* **WHAT NEEDS TO BE DONE**:
Copy out every line of the records in which "message" can be found.
···
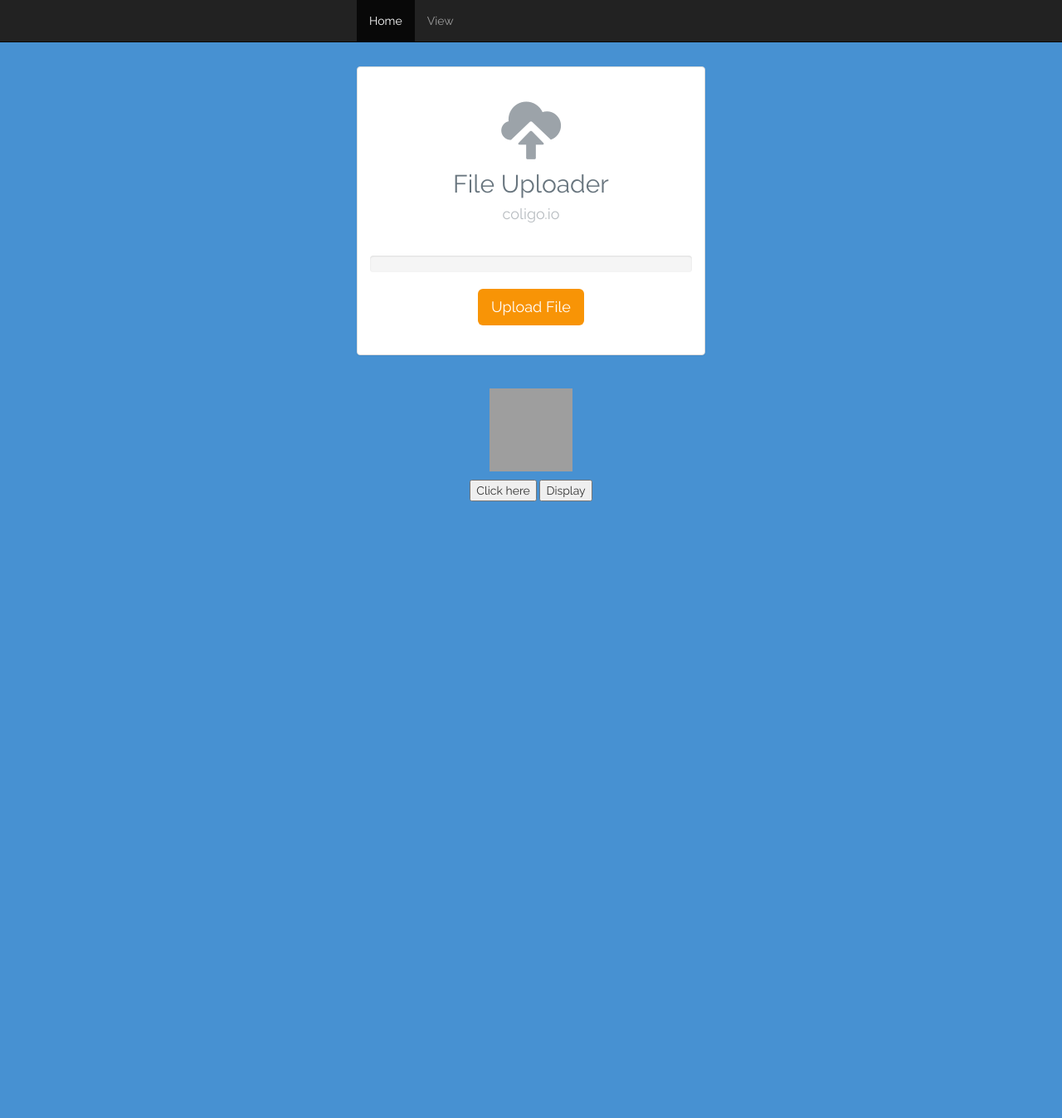
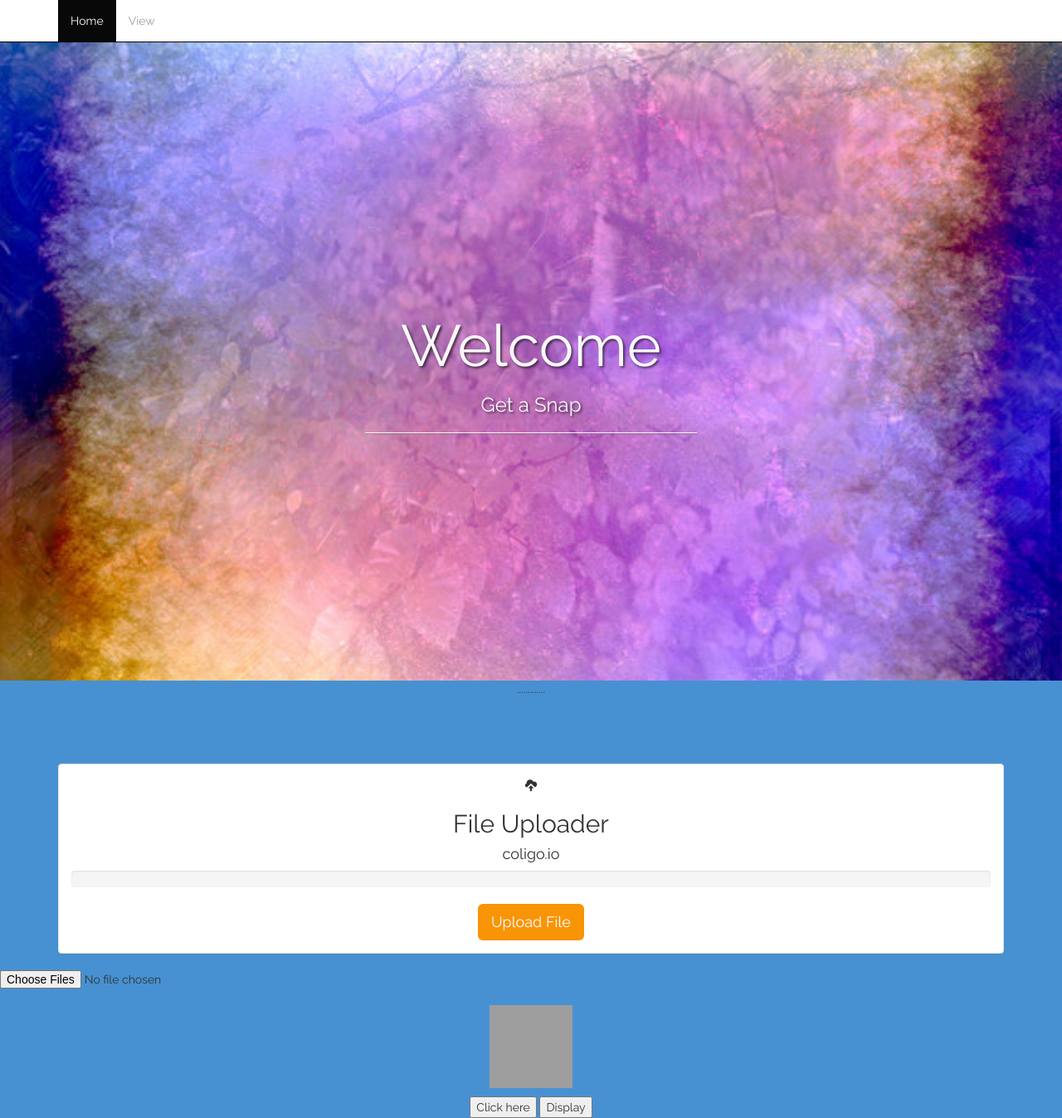
Before and after one commit to sumedha6/Photoplay, a Node server app: page / in a window 1280 px wide. Shown: the whole page at 83% size. Before the commit the page ends 604 px from the top, so only its background shows below. Run offline with Node 20, Linux system fonts and the light colour scheme; some libraries are stand-ins or nearby versions; grey boxes are pictures that could not be loaded.

Commit message:
css updated

```diff
--- a/app.js
+++ b/app.js
@@ -157,6 +157,9 @@
     }
 
     app.post('/search', function(req, res) {
+      // var _send = res.send;
+      //  var sent = false;
+
         var search = req.body;
         var key = '';
         var str = '';
@@ -171,7 +174,7 @@
 
 
         MongoClient.connect(url, function(err, db) {
-            var cursor = db.collection('photo').find(); //, function(err, doc) {
+            var cursor = db.collection('photo').find();
             cursor.each(function(err, doc) {
 
 
@@ -189,9 +192,12 @@
 
                     }
 
+                    res.send(str);
 
                 }
+                console.log("::::::::::::::string:::::::::", str)
 
+      // res.send(str);
             });
 
         });
--- a/public/css/styles.css
+++ b/public/css/styles.css
@@ -22,7 +22,43 @@
   background-color: #F89406;
   border: none;
 }
+.intro-header {
+    padding-top: 50px; /* If you're making other pages, make sure there is 50px of padding to make sure the navbar doesn't overlap content! */
+    padding-bottom: 50px;
+    text-align: center;
+    color: #f8f8f8;
+    background: url(../images/ow1AXem.jpg) no-repeat center center;
+    background-size: cover;
+}
+.intro-message {
+    position: relative;
+    padding-top: 20%;
+    padding-bottom: 20%;
+}
+.intro-message > h1 {
+    margin: 0;
+    text-shadow: 2px 2px 3px rgba(0,0,0,0.6);
+    font-size: 5em;
+}
 
+.intro-divider {
+    width: 400px;
+    border-top: 1px solid #f8f8f8;
+    border-bottom: 1px solid rgba(0,0,0,0.2);
+}
+
+.intro-message > h3 {
+    text-shadow: 2px 2px 3px rgba(0,0,0,0.6);
+}
+
+@media(max-width:767px) {
+    .intro-message {
+        padding-bottom: 15%;
+    }
+
+    .intro-message > h1 {
+        font-size: 3em;
+    }
 .upload-btn:hover,
 .upload-btn:focus,
 .upload-btn:active,
--- a/public/index.html
+++ b/public/index.html
@@ -13,9 +13,9 @@
 </head>
 
 <body>
-    <nav class="navbar navbar-inverse navbar-fixed-top">
+    <nav class="navbar navbar-inverse navbar-fixed-top" style="background-color:white">
         <div class="container">
-            <div id="navbar" class="collapse navbar-collapse">
+            <div id="navbar" class="collapse navbar-collapse" style="background-color:white">
                 <ul class="nav navbar-nav">
                     <li class="active"><a href="/">Home</a></li>
                     <li><a href="view">View</a></li>
@@ -24,6 +24,29 @@
             </div>
         </div>
     </nav>
+..............
+<div class="intro-header" style="height:100%">
+    <div class="container">
+
+        <div class="row">
+            <div class="col-lg-12">
+                <div class="intro-message">
+                    <h1>Welcome</h1>
+                    <h3>Get a Snap</h3>
+                    <hr class="intro-divider">
+
+                </div>
+            </div>
+        </div>
+
+    </div>
+
+
+</div>
+
+
+
+    .............
     <div class="container">
         <div class="row">
             <div class="col-xs-12">
```
Also changed, not shown: public/images/ow1AXem.jpg (added).
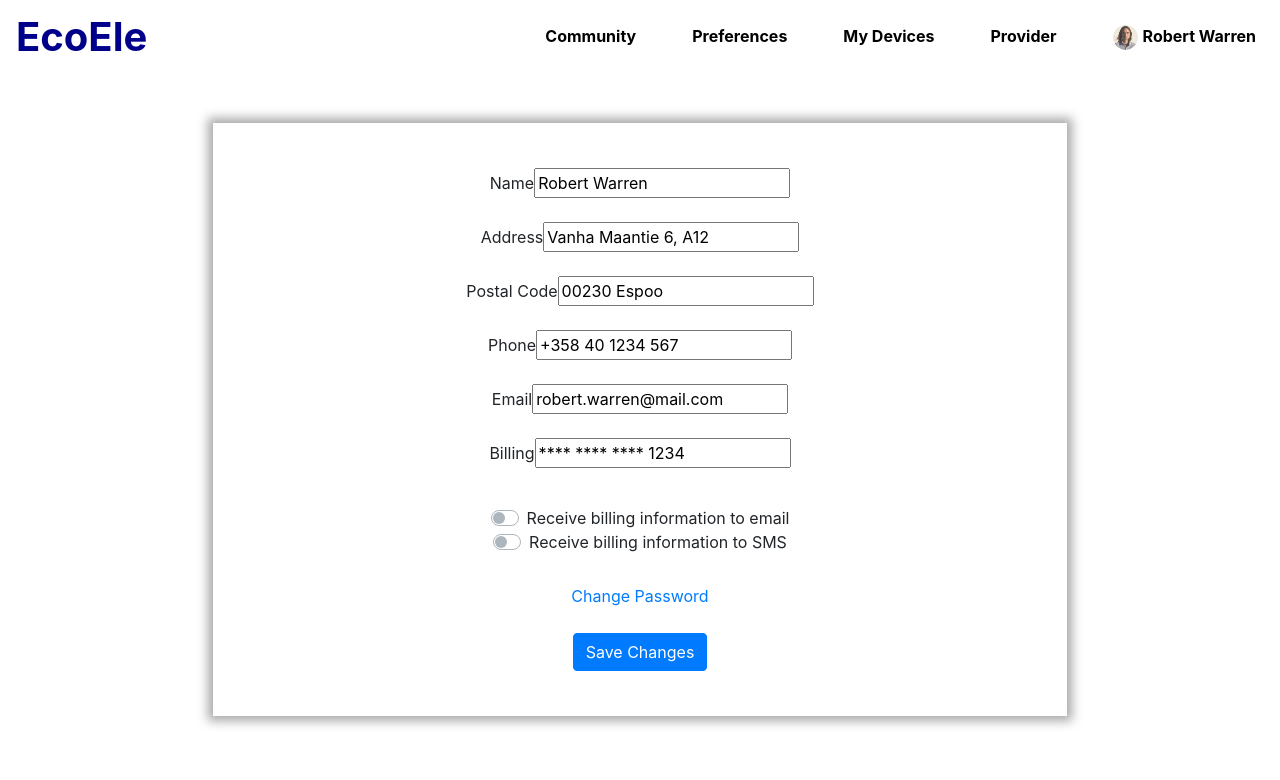
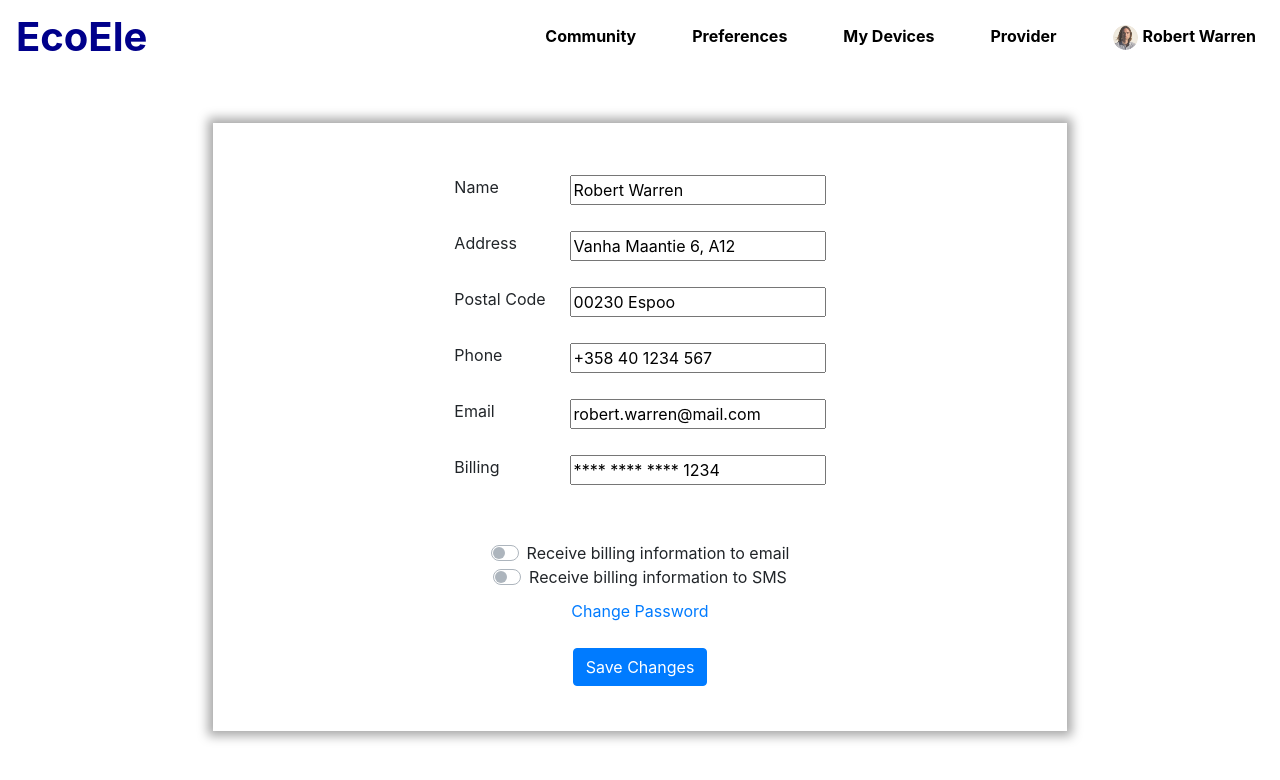
Before and after one commit to Boohi/cs-e5220, a React (Create React App) app in the folder ui-construction/: page /settings in a window 1280 px wide. Shown: the top 780 px of the page. Built offline with nearby package versions, Linux system fonts and the light colour scheme.

Commit message:
made the pages look prettier with tables

```diff
--- a/ui-construction/src/components/AccountSettings.js
+++ b/ui-construction/src/components/AccountSettings.js
@@ -5,25 +5,35 @@ export default class AccountSettings extends Component {
         return (
             <div class="info-card container col-sm-12 col-md-10 col-lg-8">
             <form>
-                <div class="form-group grouped">
-                	<div class="form-group">
-	                <label>Name<input defaultValue="Robert Warren"></input></label>
-	                </div>
-	                <div class="form-group">
-	                <label>Address<input defaultValue="Vanha Maantie 6, A12"></input></label>
-	                </div>
-	                <div class="form-group">
-	                <label>Postal Code<input defaultValue="00230 Espoo"></input></label>
-	                 </div>
-	                <div class="form-group">
-	                <label>Phone<input type="phone" defaultValue="+358 40 1234 567"></input></label>
-	                 </div>
-	                <div class="form-group">
-	                <label>Email<input type="email" defaultValue="robert.warren@mail.com"></input></label>
-	                 </div>
-	                <div class="form-group">
-	                <label>Billing<input defaultValue="**** **** **** 1234"></input></label>
-	                 </div>
+            	<div class="table-container form-group grouped">
+            	<table class="info-table table table-borderless">
+	                 <tbody>
+					    <tr>
+					      <td><label for="name">Name</label></td>
+					      <td><input id="name" defaultValue="Robert Warren"></input></td>
+					    </tr>
+					    <tr>
+					      <td><label for="address">Address</label></td>
+					      <td><input id="address" defaultValue="Vanha Maantie 6, A12"></input></td>
+					    </tr>
+					    <tr>
+					      <td><label for="postal">Postal Code</label></td>
+					      <td><input id="postal" defaultValue="00230 Espoo"></input></td>
+					    </tr>
+					    <tr>
+					      <td><label for="phone" >Phone</label></td>
+					      <td><input id="phone" type="phone" defaultValue="+358 40 1234 567"></input></td>
+					    </tr>
+					    <tr>
+					      <td><label for="email">Email</label></td>
+					      <td><input id="email" type="email" defaultValue="robert.warren@mail.com"></input></td>
+					    </tr>
+					    <tr>
+					      <td><label>Billing</label></td>
+					      <td><input defaultValue="**** **** **** 1234"></input></td>
+					    </tr>
+					  </tbody>
+	              </table>
                 </div>
 
                 <div class="form-group grouped">
--- a/ui-construction/src/components/Provider.js
+++ b/ui-construction/src/components/Provider.js
@@ -6,37 +6,58 @@ export default class Provider extends Component {
             <div class="container">
                 <div class="row">
                 <div class="info-card col-lg-5">
-	                <img alt="Company Logo" class="img-fluid" src="https://www.fortum.fi/sites/g/files/rkxjap156/files/styles/grid_large/public/image-entity/fortum_logo_cmyk.jpg?h=9ece3dd6">
+	                <img alt="Company Logo" max-height="150px" class="img-fluid" src="https://www.fortum.fi/sites/g/files/rkxjap156/files/styles/grid_large/public/image-entity/fortum_logo_cmyk.jpg?h=9ece3dd6">
 	                </img>
-	                <div class="row grouped">
-	                	Name
-	                </div>
-	                <div class="row grouped">
-	                	Contract
+	                <div class="table-container">
+	                <table class="table info-table table-borderless">
+	                 <tbody>
+					    <tr>
+					      <td>Name</td>
+					      <td>Robert Warren</td>
+					    </tr>
+					    <tr>
+					      <td>Contract</td>
+					      <td>1.1.2016 - 31.12.2017</td>
+					    </tr>
+					    <tr>
+					      <td>Selling Price</td>
+					      <td>14,49€ / kW</td>
+					    </tr>
+					    <tr>
+					    	<td colspan="2"><button type="submit" class="btn btn-primary">Download Contract</button></td>
+					    </tr>
+					  </tbody>
+	                </table>
 	                </div>
 
-	                <div class="row grouped">
-	                	Selling price
-	                </div>
-	                <button type="submit" class="btn btn-primary">Download Contract</button>
                 </div>
 
                 <div class="col-lg-1"></div>
 
                 <div class="info-card col-lg-5">
-                 	<img alt="Company Logo" class="img-fluid" src="https://www4.helen.fi/hf/uusinta/images/Helen_logo.png">
+                 	<img alt="Company Logo" max-height="150px" class="img-fluid" src="https://www4.helen.fi/hf/uusinta/images/Helen_logo.png">
 	                </img>
-	                <div class="row grouped">
-	                	Name
+	                <div class="table-container">
+	                <table class="table info-table table-borderless">
+	                 <tbody>
+					    <tr>
+					      <td>Name</td>
+					      <td>Robert Warren</td>
+					    </tr>
+					    <tr>
+					      <td>Contract</td>
+					      <td>1.1.2018 - 31.12.2019</td>
+					    </tr>
+					    <tr>
+					      <td>Selling Price</td>
+					      <td>12,29€ / kW</td>
+					    </tr>
+					    <tr>
+					    	<td colspan="2"><button type="submit" class="btn btn-primary">Download Contract</button></td>
+					    </tr>
+					  </tbody>
+	                </table>
 	                </div>
-	                <div class="row grouped">
-	                	Contract
-	                </div>
-
-	                <div class="row grouped">
-	                	Selling price
-	                </div>
-	                <button type="submit" class="btn btn-primary">Download Contract</button>
                 </div>
 
                 </div>
--- a/ui-construction/src/components/styles.css
+++ b/ui-construction/src/components/styles.css
@@ -34,13 +34,23 @@
     box-shadow: 0px 0px 10px 5px rgba(168,168,168,1);
 }
 
+.table-container {
+    margin: auto;
+    display: inline-block;
+}
+
 .grouped {
-    margin-top: 30px;
-    margin-bottom: 30px;
+    margin: auto;
+    margin-top: 10px;
+    margin-bottom: 10px;
 }
 
 .password-change {
     margin: 10px;
+}
+
+.info-table {
+    text-align: left;
 }
 
 button {
```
···
* **TASK ANSWER**:
Commit message:
+.intro-message {
+.intro-message > h1 {
+.intro-message > h3 {
+    .intro-message {
+    .intro-message > h1 {
+                <div class="intro-message">
Commit message:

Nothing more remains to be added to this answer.